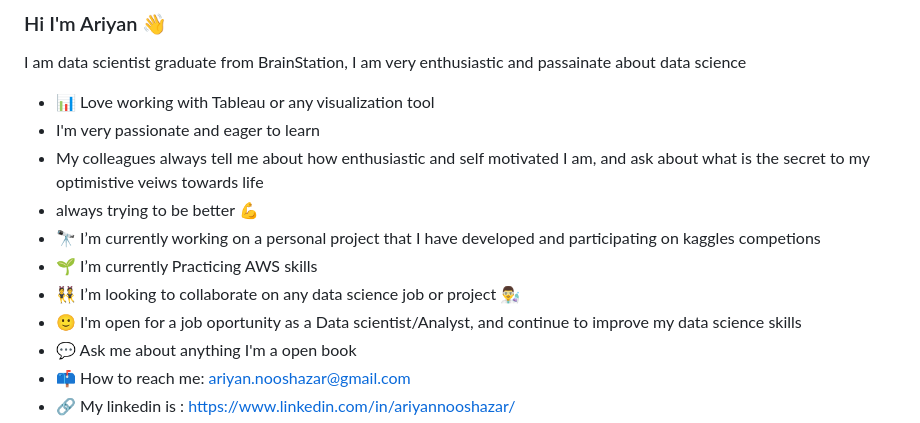
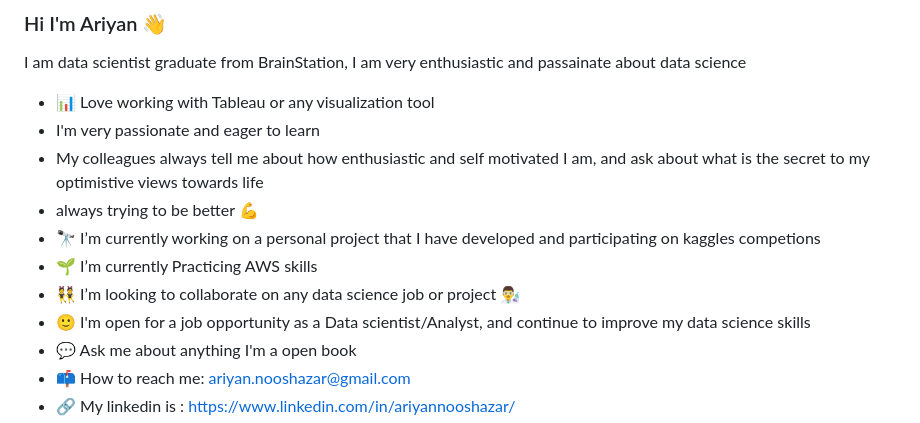
Before and after one commit to Arita09/Arita09, a Markdown page: README.md, the part around the change. Drawn GitHub-style.

```diff
--- a/README.md
+++ b/README.md
@@ -4,12 +4,12 @@
 I am data scientist graduate from BrainStation, I am very enthusiastic and passainate about data science
 - :bar_chart: Love working with Tableau or any visualization tool
 - I'm very passionate and eager to learn
-- My colleagues always tell me about how enthusiastic and self motivated I am, and ask about what is the secret to my optimistive veiws towards life
+- My colleagues always tell me about how enthusiastic and self motivated I am, and ask about what is the secret to my optimistive views towards life
 - always trying to be better 💪
 - 🔭 I’m currently working on a personal project that I have developed and participating on kaggles competions
 - 🌱 I’m currently Practicing AWS skills
 - 👯 I’m looking to collaborate on any data science job or project 👨‍🔬
-- 🙂 I'm open for a job oportunity as a Data scientist/Analyst, and continue to improve my data science skills
+- 🙂 I'm open for a job opportunity as a Data scientist/Analyst, and continue to improve my data science skills
 - 💬 Ask me about anything I'm a open book
 - 📫 How to reach me: ariyan.nooshazar@gmail.com
 - 🔗 My linkedin is : https://www.linkedin.com/in/ariyannooshazar/
```
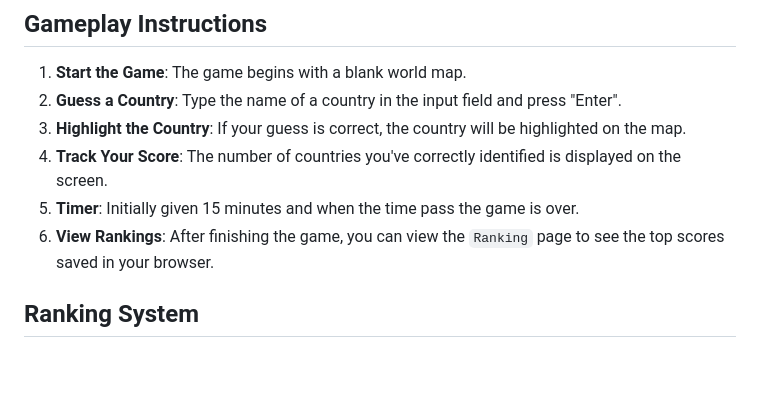
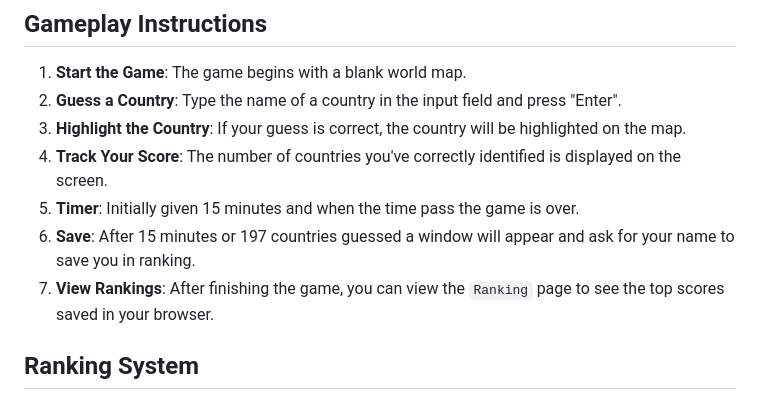
Before and after one commit to petrutoctavianciolac/World-Map-Guess-Game, a Markdown page: README.md, the part around the change. Drawn GitHub-style; blank space fills up the shorter version.

```diff
--- a/README.md
+++ b/README.md
@@ -59,7 +59,8 @@ To run the game locally, you'll need a modern web browser. No additional softwar
 3. **Highlight the Country**: If your guess is correct, the country will be highlighted on the map.
 4. **Track Your Score**: The number of countries you've correctly identified is displayed on the screen.
 5. **Timer**: Initially given 15 minutes and when the time pass the game is over.
-6. **View Rankings**: After finishing the game, you can view the `Ranking` page to see the top scores saved in your browser.
+6. **Save**: After 15 minutes or 197 countries guessed a window will appear and ask for your name to save you in ranking.
+7. **View Rankings**: After finishing the game, you can view the `Ranking` page to see the top scores saved in your browser.
 
 ## Ranking System
 
```
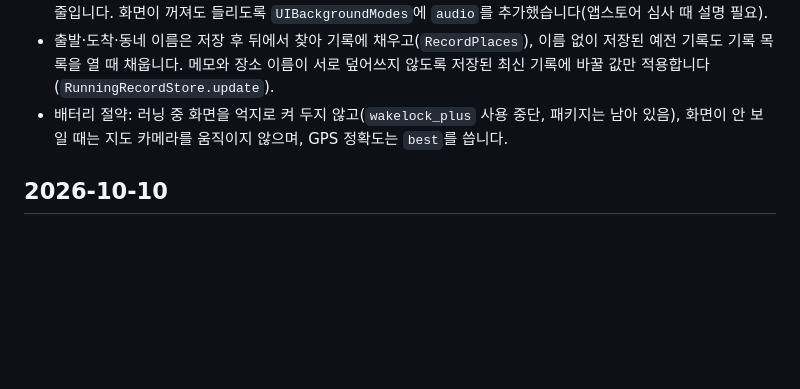
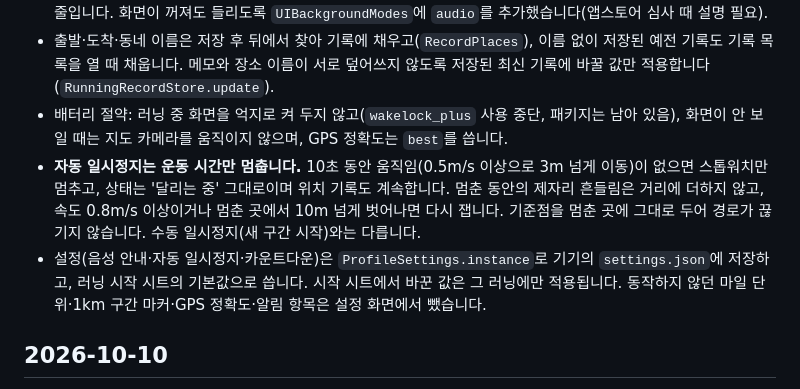
Before and after one commit to gitchan02/Runnery, a Markdown page: MEMORY.md, the part around the change. GitHub-like rendering; blank space fills up the shorter version.

Commit message:
MEMORY.md에 자동 일시정지·설정 저장 결정 기록
Co-Authored-By: Claude Opus 5.5 <noreply@anthropic.com>

```diff
--- a/MEMORY.md
+++ b/MEMORY.md
@@ -9,6 +9,8 @@
 - 음성 안내는 패키지 없이 iOS 기본 음성(`AVSpeechSynthesizer`, `ios/Runner/VoiceGuide.swift`)을 앱 내부 통로(`runnery/voice`)로 부릅니다. 시작·1km마다·목표 달성·일시정지·재개 때 읽고, 읽는 동안 음악 소리를 잠깐 줄입니다. 화면이 꺼져도 들리도록 `UIBackgroundModes`에 `audio`를 추가했습니다(앱스토어 심사 때 설명 필요).
 - 출발·도착·동네 이름은 저장 후 뒤에서 찾아 기록에 채우고(`RecordPlaces`), 이름 없이 저장된 예전 기록도 기록 목록을 열 때 채웁니다. 메모와 장소 이름이 서로 덮어쓰지 않도록 저장된 최신 기록에 바꿀 값만 적용합니다(`RunningRecordStore.update`).
 - 배터리 절약: 러닝 중 화면을 억지로 켜 두지 않고(`wakelock_plus` 사용 중단, 패키지는 남아 있음), 화면이 안 보일 때는 지도 카메라를 움직이지 않으며, GPS 정확도는 `best`를 씁니다.
+- **자동 일시정지는 운동 시간만 멈춥니다.** 10초 동안 움직임(0.5m/s 이상으로 3m 넘게 이동)이 없으면 스톱워치만 멈추고, 상태는 '달리는 중' 그대로이며 위치 기록도 계속합니다. 멈춘 동안의 제자리 흔들림은 거리에 더하지 않고, 속도 0.8m/s 이상이거나 멈춘 곳에서 10m 넘게 벗어나면 다시 잽니다. 기준점을 멈춘 곳에 그대로 두어 경로가 끊기지 않습니다. 수동 일시정지(새 구간 시작)와는 다릅니다.
+- 설정(음성 안내·자동 일시정지·카운트다운)은 `ProfileSettings.instance`로 기기의 `settings.json`에 저장하고, 러닝 시작 시트의 기본값으로 씁니다. 시작 시트에서 바꾼 값은 그 러닝에만 적용됩니다. 동작하지 않던 마일 단위·1km 구간 마커·GPS 정확도·알림 항목은 설정 화면에서 뺐습니다.
 
 ## 2026-10-10
 
```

__________

> **Problem description**:
Print the records above verbatim, minus any pictures.

> **Solved problem**:
Before and after one commit to Arita09/Arita09, a Markdown page: README.md, the part around the change. Drawn GitHub-style.

```diff
--- a/README.md
+++ b/README.md
@@ -4,12 +4,12 @@
 I am data scientist graduate from BrainStation, I am very enthusiastic and passainate about data science
 - :bar_chart: Love working with Tableau or any visualization tool
 - I'm very passionate and eager to learn
-- My colleagues always tell me about how enthusiastic and self motivated I am, and ask about what is the secret to my optimistive veiws towards life
+- My colleagues always tell me about how enthusiastic and self motivated I am, and ask about what is the secret to my optimistive views towards life
 - always trying to be better 💪
 - 🔭 I’m currently working on a personal project that I have developed and participating on kaggles competions
 - 🌱 I’m currently Practicing AWS skills
 - 👯 I’m looking to collaborate on any data science job or project 👨‍🔬
-- 🙂 I'm open for a job oportunity as a Data scientist/Analyst, and continue to improve my data science skills
+- 🙂 I'm open for a job opportunity as a Data scientist/Analyst, and continue to improve my data science skills
 - 💬 Ask me about anything I'm a open book
 - 📫 How to reach me: ariyan.nooshazar@gmail.com
 - 🔗 My linkedin is : https://www.linkedin.com/in/ariyannooshazar/
```
Before and after one commit to petrutoctavianciolac/World-Map-Guess-Game, a Markdown page: README.md, the part around the change. Drawn GitHub-style; blank space fills up the shorter version.

```diff
--- a/README.md
+++ b/README.md
@@ -59,7 +59,8 @@ To run the game locally, you'll need a modern web browser. No additional softwar
 3. **Highlight the Country**: If your guess is correct, the country will be highlighted on the map.
 4. **Track Your Score**: The number of countries you've correctly identified is displayed on the screen.
 5. **Timer**: Initially given 15 minutes and when the time pass the game is over.
-6. **View Rankings**: After finishing the game, you can view the `Ranking` page to see the top scores saved in your browser.
+6. **Save**: After 15 minutes or 197 countries guessed a window will appear and ask for your name to save you in ranking.
+7. **View Rankings**: After finishing the game, you can view the `Ranking` page to see the top scores saved in your browser.
 
 ## Ranking System
 
```
Before and after one commit to gitchan02/Runnery, a Markdown page: MEMORY.md, the part around the change. GitHub-like rendering; blank space fills up the shorter version.

Commit message:
MEMORY.md에 자동 일시정지·설정 저장 결정 기록
Co-Authored-By: Claude Opus 5.5 <noreply@anthropic.com>

```diff
--- a/MEMORY.md
+++ b/MEMORY.md
@@ -9,6 +9,8 @@
 - 음성 안내는 패키지 없이 iOS 기본 음성(`AVSpeechSynthesizer`, `ios/Runner/VoiceGuide.swift`)을 앱 내부 통로(`runnery/voice`)로 부릅니다. 시작·1km마다·목표 달성·일시정지·재개 때 읽고, 읽는 동안 음악 소리를 잠깐 줄입니다. 화면이 꺼져도 들리도록 `UIBackgroundModes`에 `audio`를 추가했습니다(앱스토어 심사 때 설명 필요).
 - 출발·도착·동네 이름은 저장 후 뒤에서 찾아 기록에 채우고(`RecordPlaces`), 이름 없이 저장된 예전 기록도 기록 목록을 열 때 채웁니다. 메모와 장소 이름이 서로 덮어쓰지 않도록 저장된 최신 기록에 바꿀 값만 적용합니다(`RunningRecordStore.update`).
 - 배터리 절약: 러닝 중 화면을 억지로 켜 두지 않고(`wakelock_plus` 사용 중단, 패키지는 남아 있음), 화면이 안 보일 때는 지도 카메라를 움직이지 않으며, GPS 정확도는 `best`를 씁니다.
+- **자동 일시정지는 운동 시간만 멈춥니다.** 10초 동안 움직임(0.5m/s 이상으로 3m 넘게 이동)이 없으면 스톱워치만 멈추고, 상태는 '달리는 중' 그대로이며 위치 기록도 계속합니다. 멈춘 동안의 제자리 흔들림은 거리에 더하지 않고, 속도 0.8m/s 이상이거나 멈춘 곳에서 10m 넘게 벗어나면 다시 잽니다. 기준점을 멈춘 곳에 그대로 두어 경로가 끊기지 않습니다. 수동 일시정지(새 구간 시작)와는 다릅니다.
+- 설정(음성 안내·자동 일시정지·카운트다운)은 `ProfileSettings.instance`로 기기의 `settings.json`에 저장하고, 러닝 시작 시트의 기본값으로 씁니다. 시작 시트에서 바꾼 값은 그 러닝에만 적용됩니다. 동작하지 않던 마일 단위·1km 구간 마커·GPS 정확도·알림 항목은 설정 화면에서 뺐습니다.
 
 ## 2026-10-10
 
```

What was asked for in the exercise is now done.